Israel would hold another election, but only for prime minister, according to a bill submitted to Knesset Speaker Yariv Levin on Monday by Shas MKs Rabbi Michael Malkieli and Rabbi Moshe Arbel.
The bill has the support of Prime Minister Binyamin Netanyahu.
Israel elected its prime minister directly only three times, in 1996, 1999 and 2001. Netanyahu went against the Likud when he voted for direct elections 25 years ago, ahead of the 1996 elections.
The political bloc that opposes Netanyahu has expressed opposition to the idea.
Netanyahu holds a significant advantage over other prime minister candidates in polls. A direct election for the position of prime minister is seen as a desperate attempt by Netanyahu, who is realizing that his chances are low of forming a government in the remaining time of his mandate.
In two weeks’ time, the mandate given to Netanyahu to form a coalition by President Reuven Rivlin will end and possibly be given over to Yesh Atid leader Yair Lapid. This has caused Netanyahu’s bloc to consider some creative solutions, including changing the current voting model.

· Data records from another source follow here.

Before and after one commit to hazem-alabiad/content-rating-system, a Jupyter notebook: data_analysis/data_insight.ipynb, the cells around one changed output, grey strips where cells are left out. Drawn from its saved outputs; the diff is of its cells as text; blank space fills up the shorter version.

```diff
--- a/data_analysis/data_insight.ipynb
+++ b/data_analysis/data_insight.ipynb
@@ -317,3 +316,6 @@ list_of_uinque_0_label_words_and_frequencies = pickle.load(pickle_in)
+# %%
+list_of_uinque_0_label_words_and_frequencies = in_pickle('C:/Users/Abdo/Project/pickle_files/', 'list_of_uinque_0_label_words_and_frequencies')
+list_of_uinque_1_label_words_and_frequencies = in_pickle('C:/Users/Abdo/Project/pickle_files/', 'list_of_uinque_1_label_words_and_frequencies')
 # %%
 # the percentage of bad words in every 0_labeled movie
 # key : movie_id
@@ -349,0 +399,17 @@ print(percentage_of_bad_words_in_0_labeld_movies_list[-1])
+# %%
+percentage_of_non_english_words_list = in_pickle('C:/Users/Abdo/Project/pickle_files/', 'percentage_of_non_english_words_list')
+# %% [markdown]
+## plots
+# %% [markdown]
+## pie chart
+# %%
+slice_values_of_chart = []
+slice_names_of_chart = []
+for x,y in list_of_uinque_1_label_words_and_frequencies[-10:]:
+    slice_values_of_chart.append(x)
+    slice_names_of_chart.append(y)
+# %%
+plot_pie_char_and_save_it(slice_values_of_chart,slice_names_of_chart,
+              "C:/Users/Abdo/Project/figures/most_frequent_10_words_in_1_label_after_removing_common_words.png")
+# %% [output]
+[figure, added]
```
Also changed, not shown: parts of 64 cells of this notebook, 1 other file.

Seemingly, the goal of this new law is to allow Gideon Sa’ar’s New Hope party to enter the government under Netanyahu, where the MKs explained that the goal in the law is to “allow a clear decision on the identity of the prime minister, which will make the other parties join the coalition after the voter decision.”

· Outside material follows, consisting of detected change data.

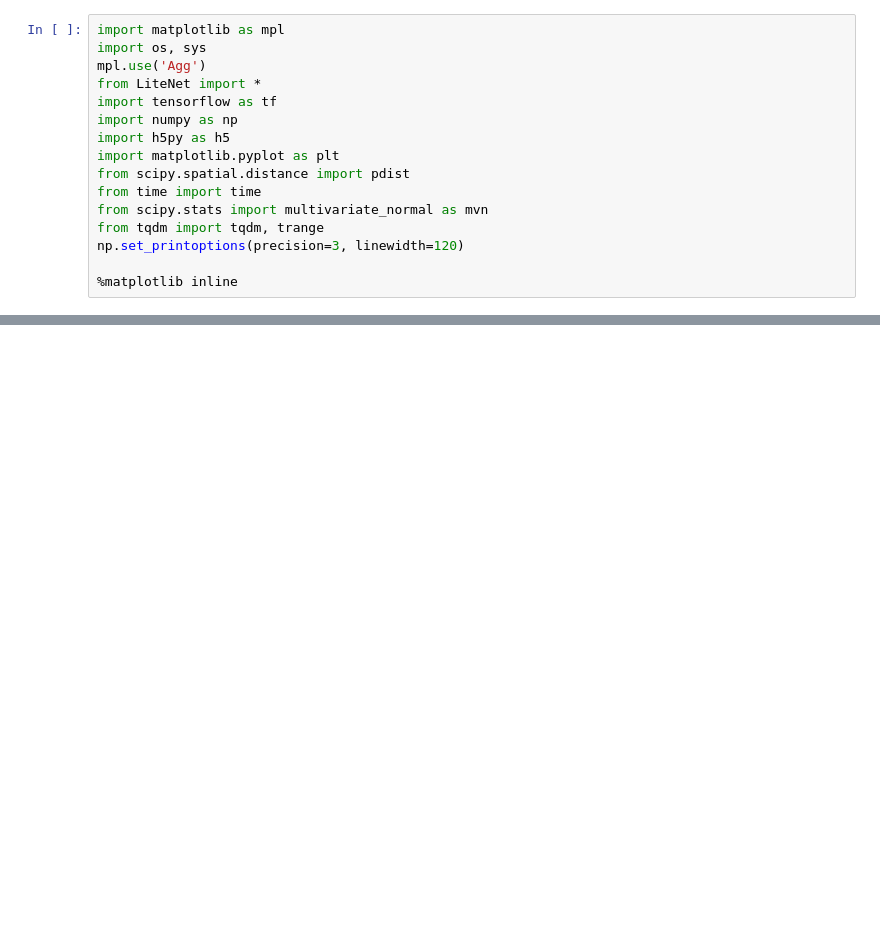
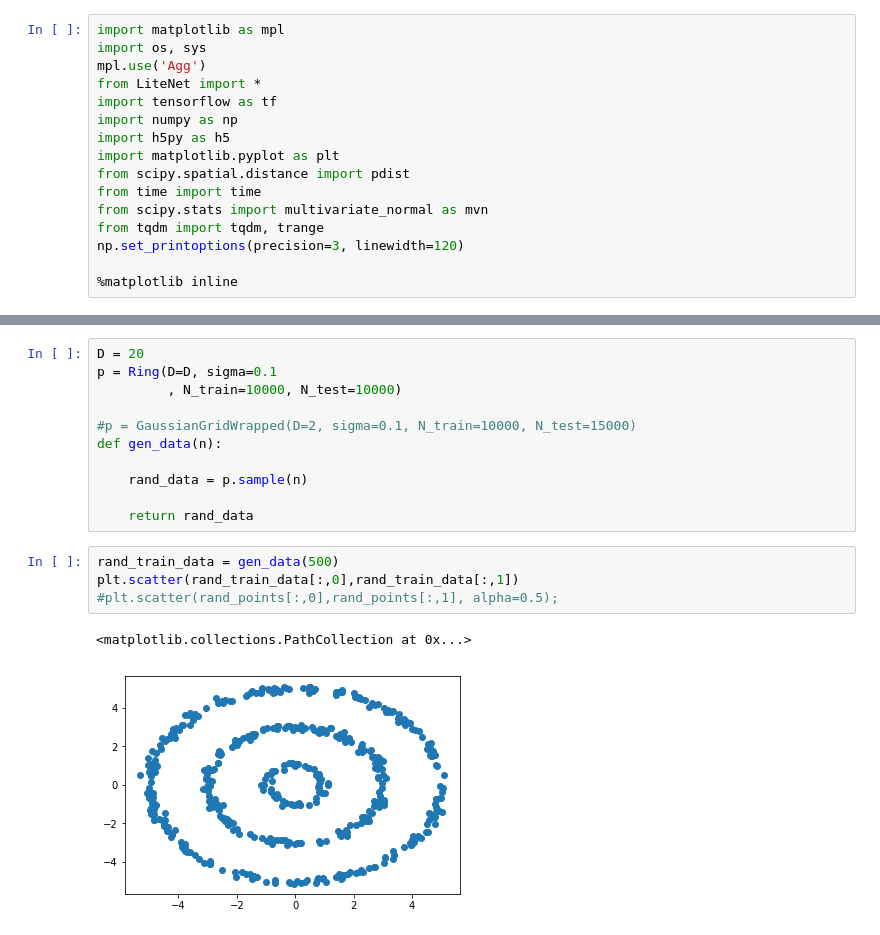
Before and after one commit to kevin-w-li/deep-kexpfam, a Jupyter notebook: Ring_Gaussian_kernel_param_optimise.ipynb, the cells around one changed output, grey strips where cells are left out. Drawn from its saved outputs; the diff is of its cells as text; blank space fills up the shorter version.

```diff
--- a/Ring_Gaussian_kernel_param_optimise.ipynb
+++ b/Ring_Gaussian_kernel_param_optimise.ipynb
@@ -396,0 +44,18 @@ plt.plot(X[best_ind[0]], Y[best_ind[1]], 'x', markersize=15, mew=3)
+# %%
+D = 20
+p = Ring(D=D, sigma=0.1
+         , N_train=10000, N_test=10000)
+
+#p = GaussianGridWrapped(D=2, sigma=0.1, N_train=10000, N_test=15000)
+def gen_data(n):
+
+    rand_data = p.sample(n)
+
+    return rand_data
+# %%
+rand_train_data = gen_data(500)
+plt.scatter(rand_train_data[:,0],rand_train_data[:,1])
+#plt.scatter(rand_points[:,0],rand_points[:,1], alpha=0.5);
+# %% [output]
+<matplotlib.collections.PathCollection at 0x...>
+[figure, added]
```
Also changed, not shown: parts of 38 cells of this notebook, 3 other files.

Sa’ar, who has remained silent in recent days, will have to give his opinion on whether he will agree to sit under Netanyahu if he wins the direct election for prime minister, so he can claim that he did not appoint Netanyahu as prime minister.

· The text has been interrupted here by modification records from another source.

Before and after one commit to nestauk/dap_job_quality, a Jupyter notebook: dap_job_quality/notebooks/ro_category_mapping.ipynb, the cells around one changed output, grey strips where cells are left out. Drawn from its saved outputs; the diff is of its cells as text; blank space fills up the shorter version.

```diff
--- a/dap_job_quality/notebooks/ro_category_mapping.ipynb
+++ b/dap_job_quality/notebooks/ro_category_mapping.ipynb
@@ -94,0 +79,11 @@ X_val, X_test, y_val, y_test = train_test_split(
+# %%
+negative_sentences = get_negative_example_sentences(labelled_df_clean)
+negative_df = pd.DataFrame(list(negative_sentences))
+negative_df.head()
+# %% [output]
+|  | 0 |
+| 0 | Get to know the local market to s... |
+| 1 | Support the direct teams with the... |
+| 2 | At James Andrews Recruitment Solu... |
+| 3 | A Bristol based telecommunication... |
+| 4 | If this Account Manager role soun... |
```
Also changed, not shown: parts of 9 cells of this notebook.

Before that, news broke that Netanyahu summoned ministers from his Likud party to an abrupt meeting in the morning, which was, however, subsequently scrapped.
Besides Netanyahu, the two apparent kingmakers – Mansour Abbas, head of the Ra’am party, and Yamina leader Naftali Bennett – are expected to speak, as well as Yesh Atid leader Lapid.